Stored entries
*** Block opens ***
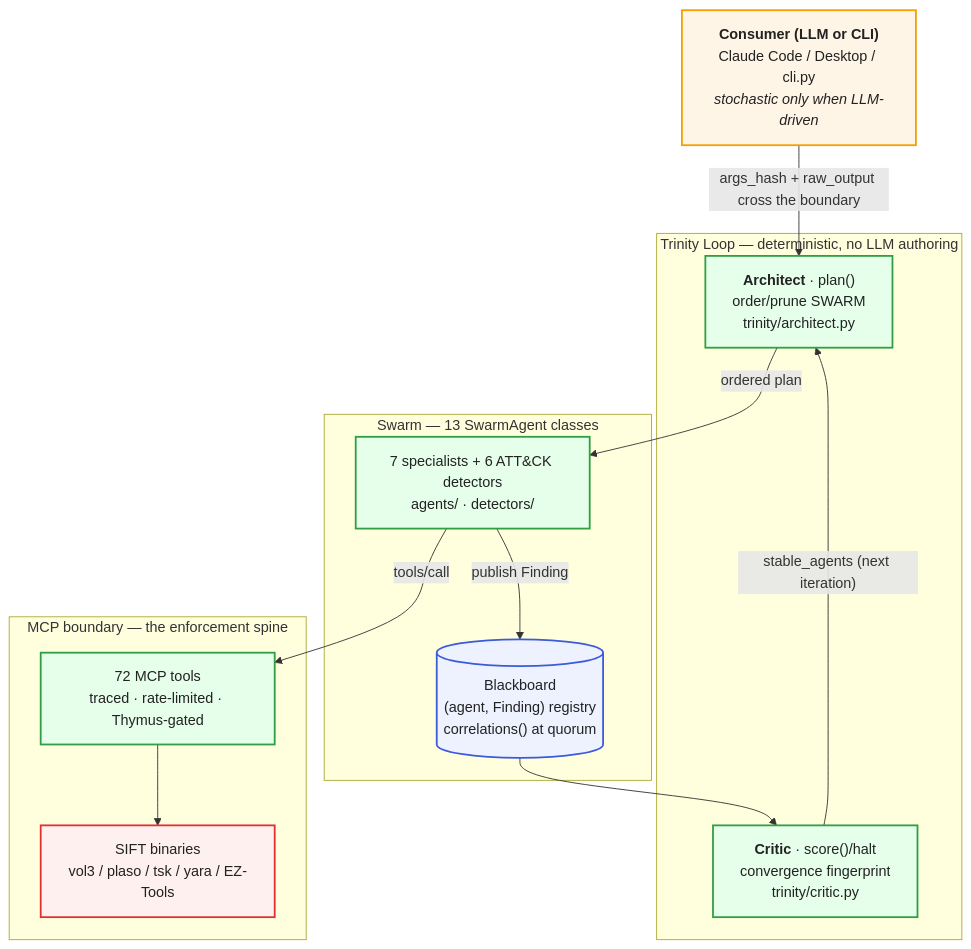
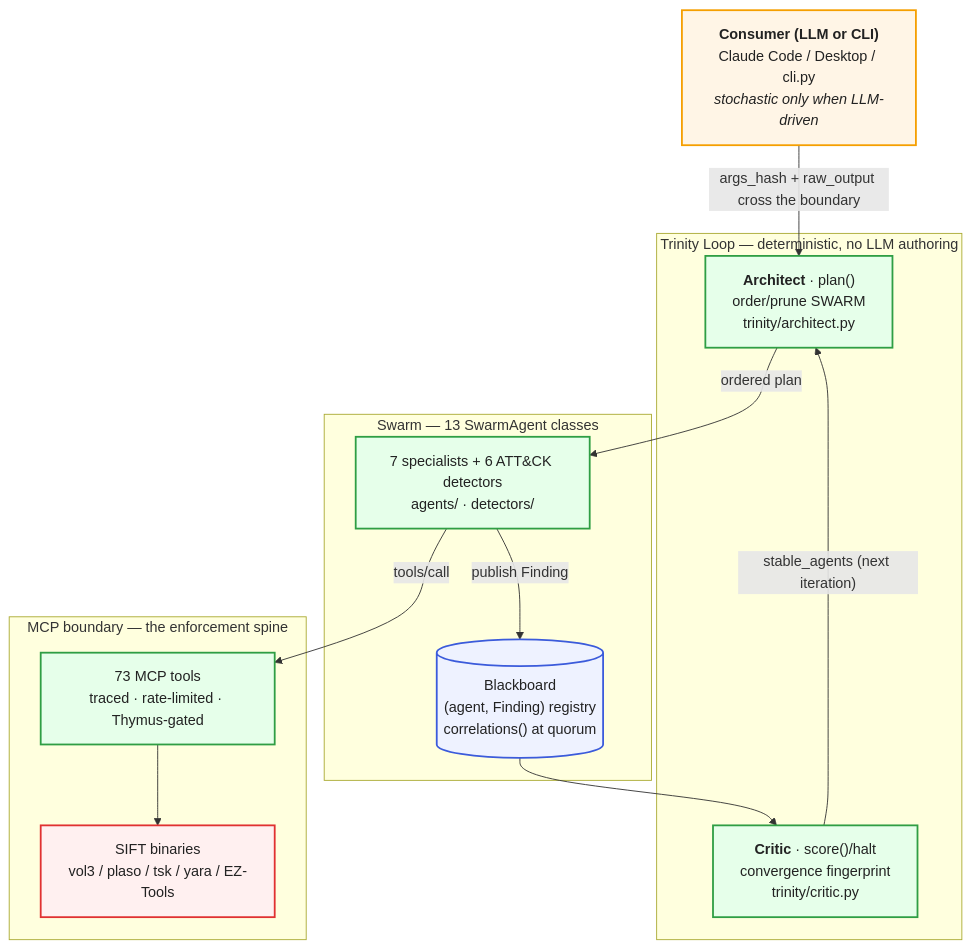
The first of 2 diagrams in README.md (galvangabriel-web/agentropix-mcp), drawn with Mermaid before and after one commit. The commit also changed other lines of this file and 80 other files, not shown here.

````diff
--- a/README.md
+++ b/README.md
@@ -277,32 +277,32 @@
 ```mermaid
 flowchart TB
     classDef stoch fill:#fff5e6,stroke:#f59f00,color:#222,stroke-width:2px
     classDef det fill:#e6ffea,stroke:#2f9e44,color:#222,stroke-width:2px
     classDef anchor fill:#eef2ff,stroke:#3b5bdb,color:#222,stroke-width:2px
     classDef leak fill:#fff0f0,stroke:#e03131,color:#222,stroke-width:2px
 
     LLM["<b>Consumer (LLM or CLI)</b><br/>Claude Code / Desktop / cli.py<br/><i>stochastic only when LLM-driven</i>"]:::stoch
 
     subgraph TR["Trinity Loop — deterministic, no LLM authoring"]
         ARCH["<b>Architect</b> · plan()<br/>order/prune SWARM<br/>trinity/architect.py"]:::det
         CRIT["<b>Critic</b> · score()/halt<br/>convergence fingerprint<br/>trinity/critic.py"]:::det
     end
 
     subgraph SW["Swarm — 13 SwarmAgent classes"]
         AGENTS["7 specialists + 6 ATT&CK detectors<br/>agents/ · detectors/"]:::det
         BB[("Blackboard<br/>(agent, Finding) registry<br/>correlations() at quorum")]:::anchor
     end
 
     subgraph MCP["MCP boundary — the enforcement spine"]
-        TOOLS["72 MCP tools<br/>traced · rate-limited · Thymus-gated"]:::det
+        TOOLS["73 MCP tools<br/>traced · rate-limited · Thymus-gated"]:::det
         BIN["SIFT binaries<br/>vol3 / plaso / tsk / yara / EZ-Tools"]:::leak
     end
 
     LLM -- "args_hash + raw_output cross the boundary" --> ARCH
     ARCH -- "ordered plan" --> AGENTS
     AGENTS -- "publish Finding" --> BB
     AGENTS -- "tools/call" --> TOOLS
     TOOLS --> BIN
     BB --> CRIT
     CRIT -- "stable_agents (next iteration)" --> ARCH
 ```
````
*** Block closes ***
REQUIREMENT
Reproduce all lines above exactly. Leave the images out.

RESPONSE BELOW
The first of 2 diagrams in README.md (galvangabriel-web/agentropix-mcp), drawn with Mermaid before and after one commit. The commit also changed other lines of this file and 80 other files, not shown here.

````diff
--- a/README.md
+++ b/README.md
@@ -277,32 +277,32 @@
 ```mermaid
 flowchart TB
     classDef stoch fill:#fff5e6,stroke:#f59f00,color:#222,stroke-width:2px
     classDef det fill:#e6ffea,stroke:#2f9e44,color:#222,stroke-width:2px
     classDef anchor fill:#eef2ff,stroke:#3b5bdb,color:#222,stroke-width:2px
     classDef leak fill:#fff0f0,stroke:#e03131,color:#222,stroke-width:2px
 
     LLM["<b>Consumer (LLM or CLI)</b><br/>Claude Code / Desktop / cli.py<br/><i>stochastic only when LLM-driven</i>"]:::stoch
 
     subgraph TR["Trinity Loop — deterministic, no LLM authoring"]
         ARCH["<b>Architect</b> · plan()<br/>order/prune SWARM<br/>trinity/architect.py"]:::det
         CRIT["<b>Critic</b> · score()/halt<br/>convergence fingerprint<br/>trinity/critic.py"]:::det
     end
 
     subgraph SW["Swarm — 13 SwarmAgent classes"]
         AGENTS["7 specialists + 6 ATT&CK detectors<br/>agents/ · detectors/"]:::det
         BB[("Blackboard<br/>(agent, Finding) registry<br/>correlations() at quorum")]:::anchor
     end
 
     subgraph MCP["MCP boundary — the enforcement spine"]
-        TOOLS["72 MCP tools<br/>traced · rate-limited · Thymus-gated"]:::det
+        TOOLS["73 MCP tools<br/>traced · rate-limited · Thymus-gated"]:::det
         BIN["SIFT binaries<br/>vol3 / plaso / tsk / yara / EZ-Tools"]:::leak
     end
 
     LLM -- "args_hash + raw_output cross the boundary" --> ARCH
     ARCH -- "ordered plan" --> AGENTS
     AGENTS -- "publish Finding" --> BB
     AGENTS -- "tools/call" --> TOOLS
     TOOLS --> BIN
     BB --> CRIT
     CRIT -- "stable_agents (next iteration)" --> ARCH
 ```
````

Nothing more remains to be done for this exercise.